===== DATA =====
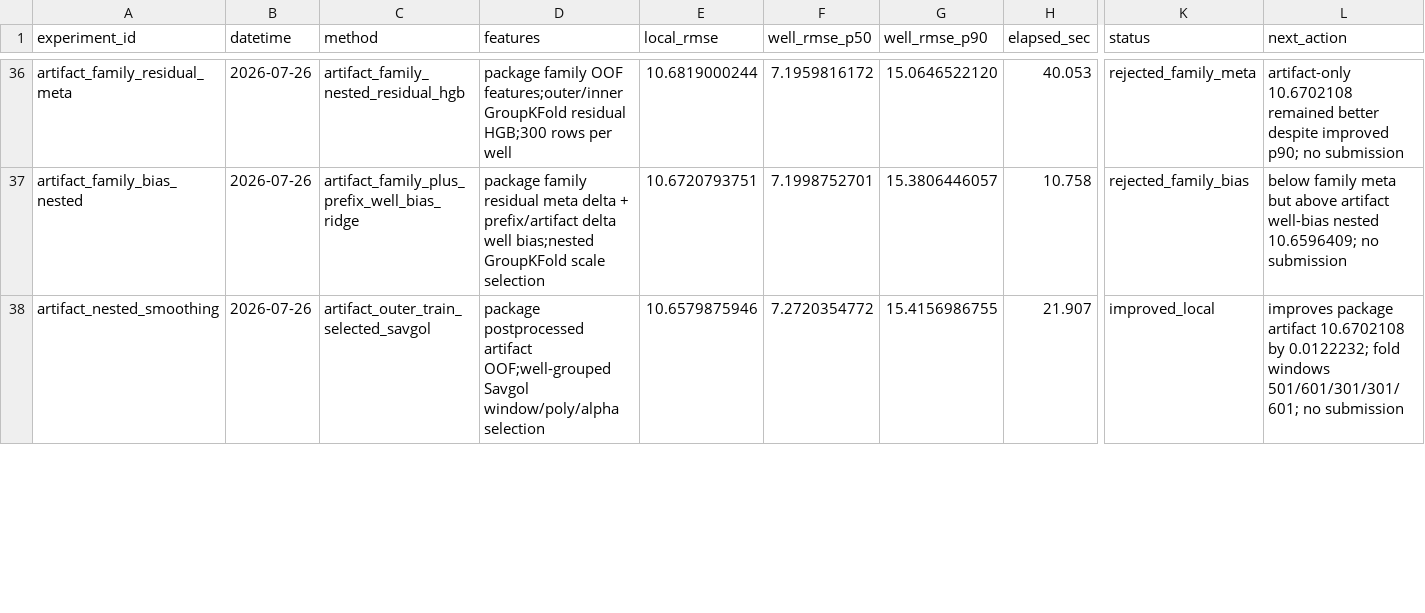
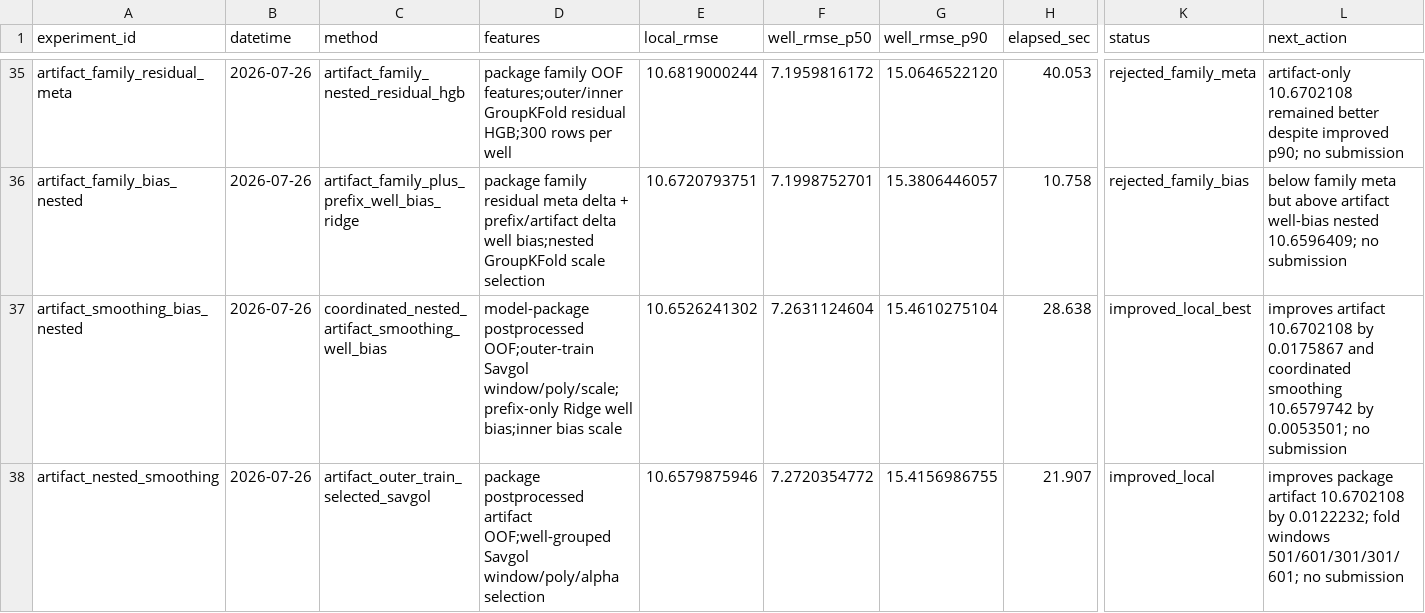
Before and after one commit to zakiyamaaaaa/Kaggle, a CSV file: rogii-wellbore-geology-prediction/experiments/results.csv, drawn as a sheet; only a part is shown, gaps mark what is left out; rows hold the shown columns only; the diff covers the shown part only; the diff names each change by its address in the sheet, - before the commit and + after, or states it on an @@ line.

Commit message:
rogii: make smoothing bias evaluation fully nested

```diff
--- a/rogii-wellbore-geology-prediction/experiments/results.csv
+++ b/rogii-wellbore-geology-prediction/experiments/results.csv
+row 37: artifact_smoothing_bias_nested | 2026-07-26 | coordinated_nested_artifact_smoothing_well_bias | model-package postprocessed OOF;outer-train Savgol window/poly/scale;prefix-only Ridge well bias;inner bias scale | 10.6526241302 | 7.2631124604 | 15.4610275104 | 28.638 | improved_local_best | improves artifact 10.6702108 by 0.0175867 and coordinated smoothing 10.6579742 by 0.0053501; no submission
```
Also changed, not shown: 1 added row, 1 removed row and 4 edited cells elsewhere in this file, 2 other files.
=====
→ WHAT TO DO: Among the entries above, say how many lines hold the word "results". No other words belong in the answer.

→ RESULT FOR THIS EXERCISE: 3